Whilst it is still too soon for any official figures to be published, it is being widely reported that  both staff churn and absenteeism due to physical or mental illness amongst frontline cleaning staff are increasing during the pandemic.


Developing an employer brand in FM

One of the reasons that it’s been so hard for FM companies to recruit the frontline staff they need has been the their lack of differentiation in the labour market. They simply don’t have any kind of discernably different ‘pull’ factor to draw in operational talent.

In our research, 79% of FM leaders across Europe admitted that developing an employer brand was a major HR challenge. The high staff turnover rates mentioned before means that it has been almost impossible to create a sustainable culture across operational teams and therefore there is little to communicate to prospective employees, beyond a salary. Added to this, few FM companies have been able to show prospective cleaning staff any kind of career development or upskilling plans.
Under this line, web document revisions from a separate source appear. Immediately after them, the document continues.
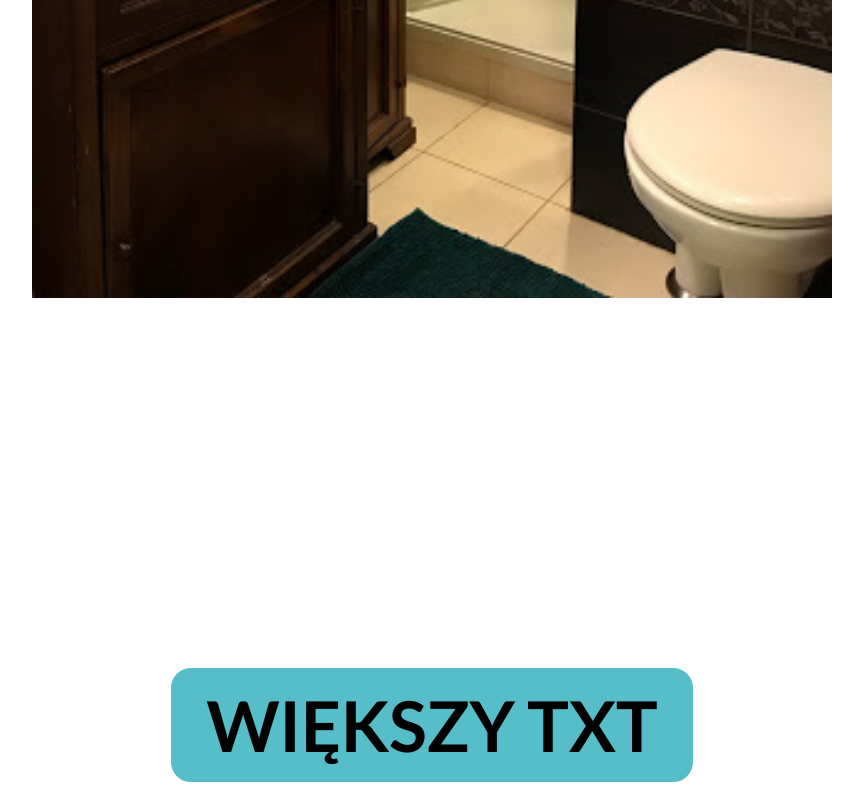
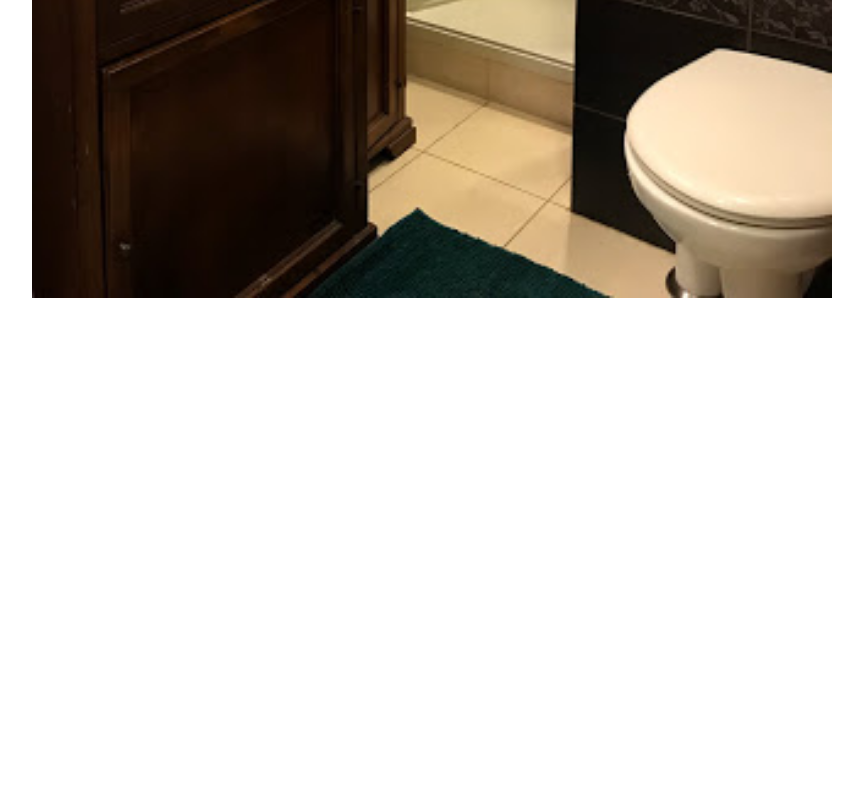
Before and after one commit to Blukotek/pracownia, a plain HTML site: page index.html in a window 1280 px wide. Shown: the part 10139-10939 px from the top of the page, without its empty margins (208-1071 px from the left). After the commit the page ends 10805 px from the top, so only its background shows below. Drawn offline with Linux system fonts and the light colour scheme.

Commit message:
Update index.html

```diff
--- a/index.html
+++ b/index.html
@@ -167,7 +167,7 @@ W przypadku odwołania w czasie krótszym niż 24 godziny, rezerwujący jest obc
 <br>
 <br>
 <br>
-<a  class="guzik" href="wiekszytxt.html">WIĘKSZY TXT</a>
+<!-- <a  class="guzik" href="wiekszytxt.html">WIĘKSZY TXT</a> --->
 
 
 
```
And 86% of FM leaders admit that developing employees and providing opportunities for advancement is challenging.

Evidently, there is an engagement problem, and employers are understandably struggling to make meaningful connections within a constantly changing workforce, with huge diversity in language, ethnicity and background.


The importance of employer brand

People join and leave organisations for all sorts of reasons, some of which are completely out of the control of the employer in question, but without a doubt, the employer’s brand plays a major part in the decisions people make.

Do employees have a clear, tangible reason to join and stay at a company?

Do they believe in what the company stands for and do they feel they are better off with this employer than any other?

That’s what it essentially comes down to in an industry where no business can realistically differentiate on salary or benefits to any significant degree. It’s about the wrap-around factors, the employer brand.

And this is where we’re seeing the introduction of cobotics makes a real difference to FM companies.


Using cobotics to enhance employer brand and build workforce culture

Cobots are collaborative robots that work alongside frontline operational teams, carrying out strenuous and repetitive work and freeing up people to focus on less physically demanding but higher value tasks.

Whiz, our cobotic vacuum sweeper, is now being deployed by forward-thinking, innovation-led businesses across Europe, alongside their cleaning teams.

Of course, the main driver for deployment is improved efficiency and performance, but our clients are also telling us that the introduction of Whiz is having a positive impact on employee engagement amongst frontline staff.

Here are a few of the ways that cobots can make a real difference to engagement and employer brand:

  • By taking away repetitive tasks, cobots ease the strain on workers. This reduces the risk of repetitive strain injury, makes each shift less physically demanding and helps to enhance employee wellbeing
  • Cleaning staff can spend time on more varied work that makes a real difference to clients and end users of buildings. This is more personally rewarding and makes work more enjoyable
  • Working alongside Whiz, frontline staff have an opportunity to interact with cutting-edge innovation and develop new skills managing AI-driven technology. For experienced cleaning professionals that have seen little change in the industry for decades, this is a hugely welcome change; and for younger workers, millennials and Gen Zs, these digital natives place huge importance on technology in the workplace

The feedback from frontline employees that are using Whiz is extremely positive – it has helped to raise the profile of cleaning within the wider organisation and cleaning teams are genuinely excited about working with cobots. Check out this video from Steam Hotel in Sweden.

And employers can recognise the upsides as well, with 87% of FM leaders predicting that the introduction of cobotics will provide workers with more opportunities for career advancement.

The challenge now is for employers to take this internal positivity and communicate it externally.

FM contractors can ‘sell’ the idea of working alongside cobots to prospective employees, and shout about the benefits they can enjoy.

In an industry where differentiation in the labour market has been close to impossible, cobotics really can be the trigger for a stand-out employer brand.